MPs get debate warning
No legal immunity for oath-gaffe session
MPs will not be protected by customary parliamentary immunity during the general debate on Prime Minister Prayut Chan-o-cha's incomplete oath recital, chief government whip Wirach Ratanasate said yesterday.
Since all parties concerned want the session to be held openly instead of behind closed doors, lawmakers should be warned they are not immune to being sued over remarks deemed to offend the monarchy, he said.
According to Mr Wirach, Gen Prayut and Deputy Prime Minister Wissanu Krea-ngam are two key government figures expected to answer opposition questions concerning the oath-taking during the swearing-in of the new cabinet.
Gen Prayut stands accused of omitting the final sentence of Section 161 of the charter, which requires the oath-taker to uphold and abide by the constitution, in the July 16 ceremony.
The general debate was sought by the opposition after Gen Prayut failed to clarify the issue in the House of Representatives twice. The debate will allow MPs to question and make proposals to cabinet ministers but not take a vote on the matter.
Earlier, Mr Wissanu said a closed a parliamentary session would be permissible if the issue for debate concerned national security or was highly sensitive. But the opposition insisted on an open session since it would be representing the public in questioning the prime minister about the issue.
Mr Wissanu yesterday declined to commit himself to an open session.
"It depends on their questions. If they are sensitive, I may ask for a closed session at that point. If there's nothing sensitive and it is what the public should know, the meeting should be public.
"We've seen closed sessions which are totally normal. There are criteria [for these] and if the issue doesn't meet the criteria, there is no need for a closed session. It's no big deal, and it's something we can leave until then," he said.
Meanwhile, on the Democrat Party's push for charter change, Mr Wissanu said it remains to be seen if the cabinet will today discuss constitutional amendments.
The Democrat Party, a key coalition partner, last week submitted a motion to the House calling for the appointment of an ad-hoc committee to study charter amendments.
Mr Wissanu said that if the issue came before the cabinet today, it will decide how the charter rewrite study should be approached. As a general practice, government whips bring to the cabinet any issues raised in the House.
Mr Wirach also said the Palang Pracharath Party (PPRP) will today discuss the proposal to study charter amendments, which the leaders of the government coalition parties are expected to debate soon.

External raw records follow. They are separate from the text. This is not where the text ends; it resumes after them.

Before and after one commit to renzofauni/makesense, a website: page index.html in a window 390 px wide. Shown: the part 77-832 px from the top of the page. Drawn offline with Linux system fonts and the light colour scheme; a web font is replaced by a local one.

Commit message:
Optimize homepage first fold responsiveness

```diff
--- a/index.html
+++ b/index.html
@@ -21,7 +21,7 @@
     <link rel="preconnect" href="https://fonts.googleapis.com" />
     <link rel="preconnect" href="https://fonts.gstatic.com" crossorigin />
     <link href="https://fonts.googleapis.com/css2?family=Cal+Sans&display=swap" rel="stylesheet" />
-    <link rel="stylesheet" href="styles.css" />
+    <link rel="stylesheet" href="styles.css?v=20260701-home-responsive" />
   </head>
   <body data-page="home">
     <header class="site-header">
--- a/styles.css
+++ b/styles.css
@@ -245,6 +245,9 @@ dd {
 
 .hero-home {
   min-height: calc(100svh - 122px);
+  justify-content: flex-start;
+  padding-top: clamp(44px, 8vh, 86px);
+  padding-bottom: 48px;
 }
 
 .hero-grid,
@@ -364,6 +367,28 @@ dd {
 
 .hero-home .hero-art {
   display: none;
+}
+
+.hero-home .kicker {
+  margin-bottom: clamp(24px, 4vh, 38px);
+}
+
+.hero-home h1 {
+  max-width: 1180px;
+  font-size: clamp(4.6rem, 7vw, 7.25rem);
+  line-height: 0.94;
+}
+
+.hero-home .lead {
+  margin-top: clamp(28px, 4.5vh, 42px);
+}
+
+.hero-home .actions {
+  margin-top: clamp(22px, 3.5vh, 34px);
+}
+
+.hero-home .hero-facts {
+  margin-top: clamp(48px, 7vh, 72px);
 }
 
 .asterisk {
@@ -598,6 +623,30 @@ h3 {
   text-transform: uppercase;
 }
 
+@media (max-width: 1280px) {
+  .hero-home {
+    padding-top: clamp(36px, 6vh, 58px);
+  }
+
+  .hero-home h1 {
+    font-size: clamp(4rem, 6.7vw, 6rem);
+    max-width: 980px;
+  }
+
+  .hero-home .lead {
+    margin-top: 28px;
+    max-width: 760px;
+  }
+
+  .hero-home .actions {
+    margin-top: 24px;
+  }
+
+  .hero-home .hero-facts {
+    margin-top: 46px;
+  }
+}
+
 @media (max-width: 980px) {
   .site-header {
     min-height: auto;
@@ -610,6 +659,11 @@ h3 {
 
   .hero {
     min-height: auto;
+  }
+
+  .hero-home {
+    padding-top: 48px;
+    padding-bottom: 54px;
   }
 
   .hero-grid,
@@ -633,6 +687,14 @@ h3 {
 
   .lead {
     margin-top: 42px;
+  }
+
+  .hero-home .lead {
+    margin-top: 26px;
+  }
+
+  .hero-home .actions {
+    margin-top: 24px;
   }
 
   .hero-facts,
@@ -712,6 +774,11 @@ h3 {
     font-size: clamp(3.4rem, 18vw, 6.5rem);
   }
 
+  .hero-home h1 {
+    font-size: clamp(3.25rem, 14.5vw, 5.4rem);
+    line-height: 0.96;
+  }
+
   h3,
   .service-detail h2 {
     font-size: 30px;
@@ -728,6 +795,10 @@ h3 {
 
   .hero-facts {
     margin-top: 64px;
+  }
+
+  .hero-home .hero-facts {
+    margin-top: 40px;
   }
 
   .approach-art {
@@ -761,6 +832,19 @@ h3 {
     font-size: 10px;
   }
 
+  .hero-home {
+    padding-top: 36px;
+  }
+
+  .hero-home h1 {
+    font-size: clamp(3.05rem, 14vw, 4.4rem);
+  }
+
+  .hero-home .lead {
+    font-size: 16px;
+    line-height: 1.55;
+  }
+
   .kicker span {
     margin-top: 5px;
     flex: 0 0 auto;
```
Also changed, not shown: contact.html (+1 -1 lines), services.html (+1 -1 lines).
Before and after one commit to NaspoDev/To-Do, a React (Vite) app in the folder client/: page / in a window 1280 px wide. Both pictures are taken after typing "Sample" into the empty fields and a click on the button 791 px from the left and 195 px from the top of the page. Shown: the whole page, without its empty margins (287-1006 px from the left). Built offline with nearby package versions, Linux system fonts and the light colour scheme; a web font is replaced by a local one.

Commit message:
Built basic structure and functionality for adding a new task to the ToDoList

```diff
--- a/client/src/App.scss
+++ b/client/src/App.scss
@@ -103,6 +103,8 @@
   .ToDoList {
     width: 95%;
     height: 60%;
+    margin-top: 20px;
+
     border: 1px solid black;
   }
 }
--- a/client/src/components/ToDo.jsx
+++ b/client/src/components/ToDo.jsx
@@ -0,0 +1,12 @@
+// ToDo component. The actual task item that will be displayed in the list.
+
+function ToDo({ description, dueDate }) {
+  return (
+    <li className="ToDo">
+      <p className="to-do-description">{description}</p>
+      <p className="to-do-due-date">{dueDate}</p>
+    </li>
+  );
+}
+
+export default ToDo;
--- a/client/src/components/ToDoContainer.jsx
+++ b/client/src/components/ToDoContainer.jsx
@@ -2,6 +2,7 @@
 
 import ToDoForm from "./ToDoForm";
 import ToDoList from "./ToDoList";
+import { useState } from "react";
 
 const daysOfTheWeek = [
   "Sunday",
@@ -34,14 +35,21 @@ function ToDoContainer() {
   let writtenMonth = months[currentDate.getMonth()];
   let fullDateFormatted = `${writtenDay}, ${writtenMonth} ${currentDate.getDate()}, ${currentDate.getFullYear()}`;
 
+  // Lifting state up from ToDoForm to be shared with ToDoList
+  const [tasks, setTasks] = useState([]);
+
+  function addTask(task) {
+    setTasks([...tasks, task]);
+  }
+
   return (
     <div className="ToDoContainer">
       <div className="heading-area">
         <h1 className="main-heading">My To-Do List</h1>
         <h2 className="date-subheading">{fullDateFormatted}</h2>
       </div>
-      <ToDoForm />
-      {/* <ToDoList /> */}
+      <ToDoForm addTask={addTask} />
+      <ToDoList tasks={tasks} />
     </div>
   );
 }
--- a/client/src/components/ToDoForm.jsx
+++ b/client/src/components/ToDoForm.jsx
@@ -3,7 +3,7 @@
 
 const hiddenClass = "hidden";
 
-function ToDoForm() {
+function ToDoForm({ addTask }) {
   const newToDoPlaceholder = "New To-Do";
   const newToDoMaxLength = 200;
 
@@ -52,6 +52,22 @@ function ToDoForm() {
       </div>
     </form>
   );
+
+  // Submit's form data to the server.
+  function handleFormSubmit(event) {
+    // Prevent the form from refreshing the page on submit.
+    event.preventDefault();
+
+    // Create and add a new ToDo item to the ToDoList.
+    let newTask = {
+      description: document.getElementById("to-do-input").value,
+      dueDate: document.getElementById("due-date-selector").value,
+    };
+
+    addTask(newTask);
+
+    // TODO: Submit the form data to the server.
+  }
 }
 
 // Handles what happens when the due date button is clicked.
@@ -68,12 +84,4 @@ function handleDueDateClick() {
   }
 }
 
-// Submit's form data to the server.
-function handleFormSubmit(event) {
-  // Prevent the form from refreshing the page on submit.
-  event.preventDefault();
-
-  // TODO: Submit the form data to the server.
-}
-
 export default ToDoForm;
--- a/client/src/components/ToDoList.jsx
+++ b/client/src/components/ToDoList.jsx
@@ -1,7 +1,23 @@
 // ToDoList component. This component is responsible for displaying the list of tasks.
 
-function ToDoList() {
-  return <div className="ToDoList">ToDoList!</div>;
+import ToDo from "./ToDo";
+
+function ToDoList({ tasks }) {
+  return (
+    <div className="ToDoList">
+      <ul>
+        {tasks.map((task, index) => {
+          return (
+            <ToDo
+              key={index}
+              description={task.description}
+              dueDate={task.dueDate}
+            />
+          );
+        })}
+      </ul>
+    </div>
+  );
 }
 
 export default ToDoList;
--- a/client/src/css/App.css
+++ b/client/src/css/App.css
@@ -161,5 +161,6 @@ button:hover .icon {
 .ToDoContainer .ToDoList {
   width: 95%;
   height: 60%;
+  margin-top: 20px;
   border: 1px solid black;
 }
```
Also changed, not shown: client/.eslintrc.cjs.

Deputy Senate Speaker Gen Singsuek Singprai yesterday insisted that a public referendum is necessary for any charter amendments.